“What makes you say that?”
“You can count on it that no happy person would litter. It would be illogical.”
I could tell she agreed, that or she thought I was too far beyond reason to bother arguing. Either way she said, “People are illogical.”
“No, people are irrational. Never illogical.”
“Your time’s up.”
“Give me one more moment. Please? This is the best part.”
“Go ahead,” she said obligingly enough. I could tell any reluctance was bluff; she was like a reader who couldn’t close the book until she’d found out how it ended.
“I see nothing hopeless in all this tragedy and degeneracy.

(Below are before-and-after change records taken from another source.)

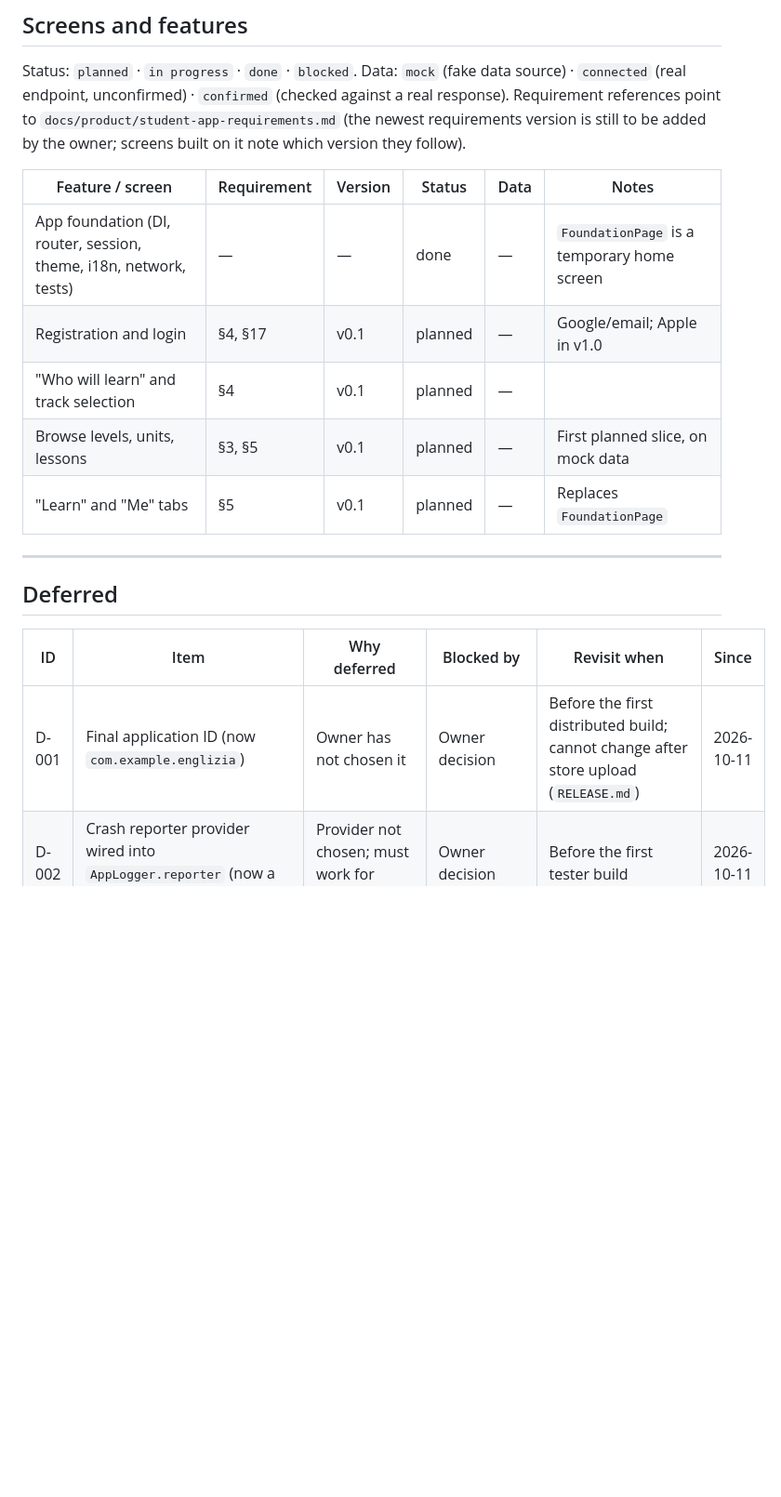
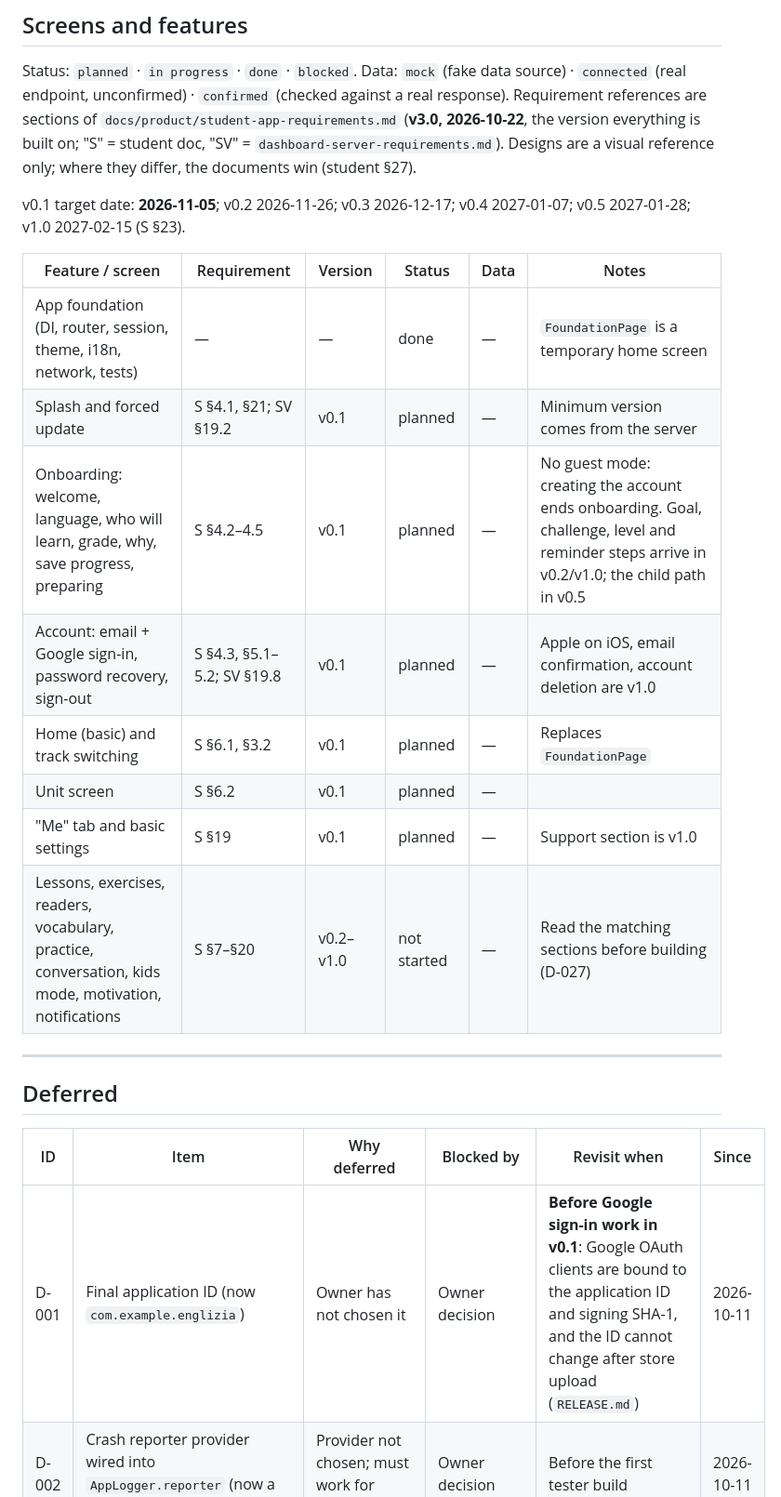
Before and after one commit to Yaman-Diab/Englizia, a Markdown page: docs/STATUS.md, the part around one of its changes. Shown at 93% size. Drawn GitHub-style; blank space fills up the shorter version.

```diff
--- a/docs/STATUS.md
+++ b/docs/STATUS.md
@@ -26,15 +26,20 @@ Last full review: 2026-10-25.
 ## Screens and features
 
 Status: `planned` · `in progress` · `done` · `blocked`. Data: `mock` (fake data source) · `connected` (real endpoint, unconfirmed) · `confirmed` (checked against a real response).
-Requirement references point to `docs/product/student-app-requirements.md` (the newest requirements version is still to be added by the owner; screens built on it note which version they follow).
+Requirement references are sections of `docs/product/student-app-requirements.md` (**v3.0, 2026-10-22**, the version everything is built on; "S" = student doc, "SV" = `dashboard-server-requirements.md`). Designs are a visual reference only; where they differ, the documents win (student §27).
+
+v0.1 target date: **2026-11-05**; v0.2 2026-11-26; v0.3 2026-12-17; v0.4 2027-01-07; v0.5 2027-01-28; v1.0 2027-02-15 (S §23).
 
 | Feature / screen | Requirement | Version | Status | Data | Notes |
 |---|---|---|---|---|---|
 | App foundation (DI, router, session, theme, i18n, network, tests) | — | — | done | — | `FoundationPage` is a temporary home screen |
-| Registration and login | §4, §17 | v0.1 | planned | — | Google/email; Apple in v1.0 |
-| "Who will learn" and track selection | §4 | v0.1 | planned | — | |
-| Browse levels, units, lessons | §3, §5 | v0.1 | planned | — | First planned slice, on mock data |
-| "Learn" and "Me" tabs | §5 | v0.1 | planned | — | Replaces `FoundationPage` |
+| Splash and forced update | S §4.1, §21; SV §19.2 | v0.1 | planned | — | Minimum version comes from the server |
+| Onboarding: welcome, language, who will learn, grade, why, save progress, preparing | S §4.2–4.5 | v0.1 | planned | — | No guest mode: creating the account ends onboarding. Goal, challenge, level and reminder steps arrive in v0.2/v1.0; the child path in v0.5 |
+| Account: email + Google sign-in, password recovery, sign-out | S §4.3, §5.1–5.2; SV §19.8 | v0.1 | planned | — | Apple on iOS, email confirmation, account deletion are v1.0 |
+| Home (basic) and track switching | S §6.1, §3.2 | v0.1 | planned | — | Replaces `FoundationPage` |
+| Unit screen | S §6.2 | v0.1 | planned | — | |
+| "Me" tab and basic settings | S §19 | v0.1 | planned | — | Support section is v1.0 |
+| Lessons, exercises, readers, vocabulary, practice, conversation, kids mode, motivation, notifications | S §7–§20 | v0.2–v1.0 | not started | — | Read the matching sections before building (D-027) |
 
 ---
 
@@ -42,6 +47,6 @@ Requirement references point to `docs/product/student-app-requirements.md` (the
 
 | ID | Item | Why deferred | Blocked by | Revisit when | Since |
 |---|---|---|---|---|---|
-| D-001 | Final application ID (now `com.example.englizia`) | Owner has not chosen it | Owner decision | Before the first distributed build; cannot change after store upload (`RELEASE.md`) | 2026-10-11 |
+| D-001 | Final application ID (now `com.example.englizia`) | Owner has not chosen it | Owner decision | **Before Google sign-in work in v0.1**: Google OAuth clients are bound to the application ID and signing SHA-1, and the ID cannot change after store upload (`RELEASE.md`) | 2026-10-11 |
 | D-002 | Crash reporter provider wired into `AppLogger.reporter` (now a no-op) | Provider not chosen; must work for users in Syria | Owner decision | Before the first tester build | 2026-10-11 |
 | D-003 | Real `BASE_URL` in `env/*.json` (placeholders now) | Backend not deployed | Backend team | When the first endpoint is connected | 2026-10-11 |
```
Also changed, not shown: other parts of docs/STATUS.md (+11 -5 lines), CLAUDE.md (+2 -0 lines).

It’s a promise. A promise that there’s something better; because if there wasn’t, what’s the point? It’s a promise that we can make it better. And that promise is fulfilled by the very fact that this scene is already made beautiful by your presence.”
“And that’s it?”
I screwed my eyes up in thought. “That’s it.”
“Which way’s the car?”
“You don’t think it’s beautiful?”
“No,” she said flatly. “But . . . it can be, if we clean it up a bit.”
“Perish the thought! You’re not dressed for it.”
“I will be if you’ll lead me back to the car and we get out the waders, and the raincoats, the gloves, the garbage bags, and all the other stuff you brought for it. Did you seriously think I didn’t notice it in the back? Come on,” she said, unfolding her legs, “let’s get to work.”
Impressed into silence, I caught her by the hand as she tried to get up and did the only thing I could think of: I kissed her then and there, in front of God and a lot of cars roaring by behind me. A passing driver honked and wolf-whistled so loudly we jumped, and the combined forces of energy caused us to lose our balance. We slipped and tumbled head-over-heels into the besludged ditch.